The Pool operates very simply. No premium changes hands. Any Club incurring a loss likely to exceed its retention must give notice to all the members of the Pool, and when payments with respect to that claim have exceeded the Club's retention, the Club can bill the other members of the Pool by circulating a "Recovery Statement" showing the amounts due from each Club. Clubs are expected to pay within three weeks of receiving such a Recovery Statement, except if the claim is denominated a "large claim" in which case Clubs are expected to pay their share within 48 hours, provided the appropriate notice has been given.
It is not open to any Club to "second guess" another Club's handling of a claim. The only substantive objection which can be raised is that the claim is not poolable (i.e, it is outside the scope of the Pooling Agreement.)
The percentage contribution which each Club is expected to make to claims on the Pool varies from year to year. The Pooling Agreement contains a formula which takes into account the proportion which each Club's premium, tonnage and claims on the Pool bears to the Group as a whole. The ratio between each Club's payments and receipts is also factored into the calculation. A provisional share is calculated for each Club prior to the start of each insurance year and is subsequently adjusted as premium and tonnage figures are finalized.
The West of England Club has been charged with the
responsibility of keeping the statistics for the Pool and calculating
the Clubs' contributing percentages. Their work is audited every year
by Ernst & Young.
(1) As a member of the International Group Pool, each Club has an obligation to other Group Clubs to underwrite on a prudent basis and to investigate risks to be underwritten.
(2) Although there is no obligation to do so, Pool Clubs can exchange factual information concerning the reasons why a particular entry or prospective entry has been declined without risk of adverse legal consequences from the Member concerned.
(3) If Club A advises Club B that it has declined a risk, indicating particularly vessel condition or management as the background to that, Club B should take care that by accepting the risk it is not in breach of the obligation set out under (1) above.
(4) If Club A does not advise Club B that it has declined a
risk, and the prospective new Member fails to advise Club B that his
business has been declined by Club A, giving the reasons, this may
amount to non disclosure by the new Member and entitle Club B, having

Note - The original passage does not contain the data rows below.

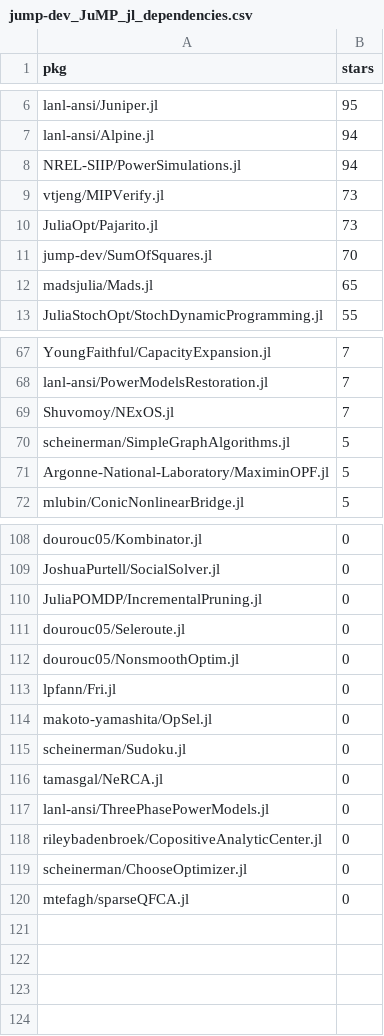
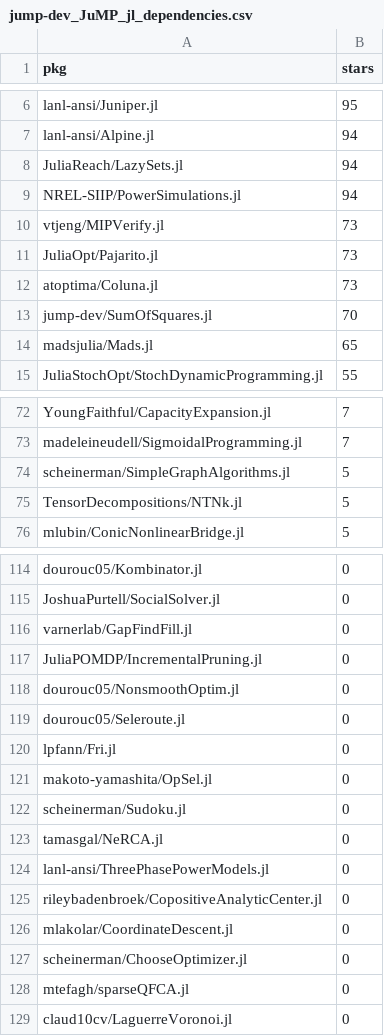
Before and after one commit to odow/progress-metrics-OAC-1835443, a CSV file: data/csv/jump-dev_JuMP_jl_dependencies.csv, drawn as a sheet; only a part is shown, gaps mark what is left out; addresses are those after the commit; the diff covers the shown part only; the diff names each change by its address in the sheet, - before the commit and + after, or states it on an @@ line.

```diff
--- a/data/csv/jump-dev_JuMP_jl_dependencies.csv
+++ b/data/csv/jump-dev_JuMP_jl_dependencies.csv
+row 8: JuliaReach/LazySets.jl | 94
+row 12: atoptima/Coluna.jl | 73
-A73 (pkg): lanl-ansi/PowerModelsRestoration.jl
+A73 (pkg): madeleineudell/SigmoidalProgramming.jl
@@ row 69 moved to row 70: Shuvomoy/NExOS.jl @@
-A75 (pkg): Argonne-National-Laboratory/MaximinOPF.jl
+A75 (pkg): TensorDecompositions/NTNk.jl
+row 116: varnerlab/GapFindFill.jl | 0
@@ row 112 moved to row 118: dourouc05/NonsmoothOptim.jl @@
+row 126: mlakolar/CoordinateDescent.jl | 0
+row 129: claud10cv/LaguerreVoronoi.jl | 0
```
Also changed, not shown: 15 added rows and 11 removed rows elsewhere in this file, data/csv/jrevels_Cassette_jl_dependencies.csv, data/csv/jrevels_Cassette_jl_report.csv, 12 other files.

accepted the risk, to avoid the policy if it subsequently discovers
these facts.1 Indeed, Club B
may be obliged to avoid the policy in order to protect the interests of
1 See Knight v. US
Fire Insurance, 1987 AMC 1 (2d Cir. 1986); Arnould on Marine
Insurance 642n75; CTI v. Oceanus
 1 Lloyd's Rep. 476 (Stephenson, L.J.),
in which the learned judge wrote:
I must briefly mention two other matters on which the learned Judge relied in this connection at p. 200 of the report. First, he relied on the rule in the marine market that a prior refusal to insure is irrelevant, having previously cited the decision of Mr. Justice Scrutton in Glasgow Assurance Corporation v. William Symondson & Co., (1911) Com. Cas. 109. He went on to say: If a previous refusal to quote at a particular rate is immaterial, it follows, to my mind, that the appearance of having quoted at a particular rate must also be immaterial. With great respect, I think that this is wholly fallacious where, as here, the prior rates form part of the presentation on which the succeeding underwriter is invited to base a quotation. Of course, if Mr. Fleetwood had approached someone else before Mr. Lee, that underwriter's quotation, or refusal to quote, would not have been disclosable to Mr. Lee, any more than there was any duty to disclose to Lloyd's or to Mr. Lee the alternative quotations which A. & A. obtained from other insurers. It was in this sense that Mr. Justice Scrutton discussed the rule in the Glasgow Assurance case.